▶ **WORK INSTRUCTION**: Copy every line below exactly.

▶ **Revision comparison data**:
--- START ---

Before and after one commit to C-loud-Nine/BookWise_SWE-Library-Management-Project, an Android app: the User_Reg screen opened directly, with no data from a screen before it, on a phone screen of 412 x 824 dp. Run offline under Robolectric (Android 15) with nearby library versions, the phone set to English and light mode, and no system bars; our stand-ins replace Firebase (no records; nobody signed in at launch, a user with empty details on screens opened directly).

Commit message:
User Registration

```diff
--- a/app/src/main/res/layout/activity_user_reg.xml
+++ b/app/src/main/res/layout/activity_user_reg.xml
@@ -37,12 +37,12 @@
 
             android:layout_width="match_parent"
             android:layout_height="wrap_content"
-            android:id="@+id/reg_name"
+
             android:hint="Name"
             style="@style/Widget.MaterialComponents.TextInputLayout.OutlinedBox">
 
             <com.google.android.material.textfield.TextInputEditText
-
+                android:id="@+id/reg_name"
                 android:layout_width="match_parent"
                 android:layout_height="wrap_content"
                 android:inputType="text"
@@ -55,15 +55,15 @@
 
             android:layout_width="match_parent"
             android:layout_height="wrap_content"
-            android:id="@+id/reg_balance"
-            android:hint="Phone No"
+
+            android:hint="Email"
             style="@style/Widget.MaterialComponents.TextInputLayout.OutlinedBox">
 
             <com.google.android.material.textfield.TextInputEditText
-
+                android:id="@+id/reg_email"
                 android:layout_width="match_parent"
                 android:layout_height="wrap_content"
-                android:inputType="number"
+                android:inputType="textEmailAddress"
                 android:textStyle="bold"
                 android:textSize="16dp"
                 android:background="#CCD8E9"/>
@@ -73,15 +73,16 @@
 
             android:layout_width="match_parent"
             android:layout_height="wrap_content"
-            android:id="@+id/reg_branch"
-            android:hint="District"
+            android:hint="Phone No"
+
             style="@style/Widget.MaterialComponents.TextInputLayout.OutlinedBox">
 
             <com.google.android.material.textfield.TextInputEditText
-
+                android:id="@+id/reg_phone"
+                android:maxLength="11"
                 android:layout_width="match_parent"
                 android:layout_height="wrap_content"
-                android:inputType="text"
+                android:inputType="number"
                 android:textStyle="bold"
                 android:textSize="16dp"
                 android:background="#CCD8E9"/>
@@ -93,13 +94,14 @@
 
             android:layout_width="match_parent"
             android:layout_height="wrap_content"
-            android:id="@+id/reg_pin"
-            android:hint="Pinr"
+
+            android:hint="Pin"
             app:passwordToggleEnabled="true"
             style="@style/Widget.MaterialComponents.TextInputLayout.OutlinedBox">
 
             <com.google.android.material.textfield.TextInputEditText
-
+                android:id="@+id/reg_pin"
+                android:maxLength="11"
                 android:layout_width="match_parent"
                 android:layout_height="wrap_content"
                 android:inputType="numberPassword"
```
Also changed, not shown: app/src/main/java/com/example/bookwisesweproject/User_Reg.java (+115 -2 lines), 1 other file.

--- END ---

▶ **COMPLETED EXERCISE**:
Before and after one commit to C-loud-Nine/BookWise_SWE-Library-Management-Project, an Android app: the User_Reg screen opened directly, with no data from a screen before it, on a phone screen of 412 x 824 dp. Run offline under Robolectric (Android 15) with nearby library versions, the phone set to English and light mode, and no system bars; our stand-ins replace Firebase (no records; nobody signed in at launch, a user with empty details on screens opened directly).

Commit message:
User Registration

```diff
--- a/app/src/main/res/layout/activity_user_reg.xml
+++ b/app/src/main/res/layout/activity_user_reg.xml
@@ -37,12 +37,12 @@
 
             android:layout_width="match_parent"
             android:layout_height="wrap_content"
-            android:id="@+id/reg_name"
+
             android:hint="Name"
             style="@style/Widget.MaterialComponents.TextInputLayout.OutlinedBox">
 
             <com.google.android.material.textfield.TextInputEditText
-
+                android:id="@+id/reg_name"
                 android:layout_width="match_parent"
                 android:layout_height="wrap_content"
                 android:inputType="text"
@@ -55,15 +55,15 @@
 
             android:layout_width="match_parent"
             android:layout_height="wrap_content"
-            android:id="@+id/reg_balance"
-            android:hint="Phone No"
+
+            android:hint="Email"
             style="@style/Widget.MaterialComponents.TextInputLayout.OutlinedBox">
 
             <com.google.android.material.textfield.TextInputEditText
-
+                android:id="@+id/reg_email"
                 android:layout_width="match_parent"
                 android:layout_height="wrap_content"
-                android:inputType="number"
+                android:inputType="textEmailAddress"
                 android:textStyle="bold"
                 android:textSize="16dp"
                 android:background="#CCD8E9"/>
@@ -73,15 +73,16 @@
 
             android:layout_width="match_parent"
             android:layout_height="wrap_content"
-            android:id="@+id/reg_branch"
-            android:hint="District"
+            android:hint="Phone No"
+
             style="@style/Widget.MaterialComponents.TextInputLayout.OutlinedBox">
 
             <com.google.android.material.textfield.TextInputEditText
-
+                android:id="@+id/reg_phone"
+                android:maxLength="11"
                 android:layout_width="match_parent"
                 android:layout_height="wrap_content"
-                android:inputType="text"
+                android:inputType="number"
                 android:textStyle="bold"
                 android:textSize="16dp"
                 android:background="#CCD8E9"/>
@@ -93,13 +94,14 @@
 
             android:layout_width="match_parent"
             android:layout_height="wrap_content"
-            android:id="@+id/reg_pin"
-            android:hint="Pinr"
+
+            android:hint="Pin"
             app:passwordToggleEnabled="true"
             style="@style/Widget.MaterialComponents.TextInputLayout.OutlinedBox">
 
             <com.google.android.material.textfield.TextInputEditText
-
+                android:id="@+id/reg_pin"
+                android:maxLength="11"
                 android:layout_width="match_parent"
                 android:layout_height="wrap_content"
                 android:inputType="numberPassword"
```
Also changed, not shown: app/src/main/java/com/example/bookwisesweproject/User_Reg.java (+115 -2 lines), 1 other file.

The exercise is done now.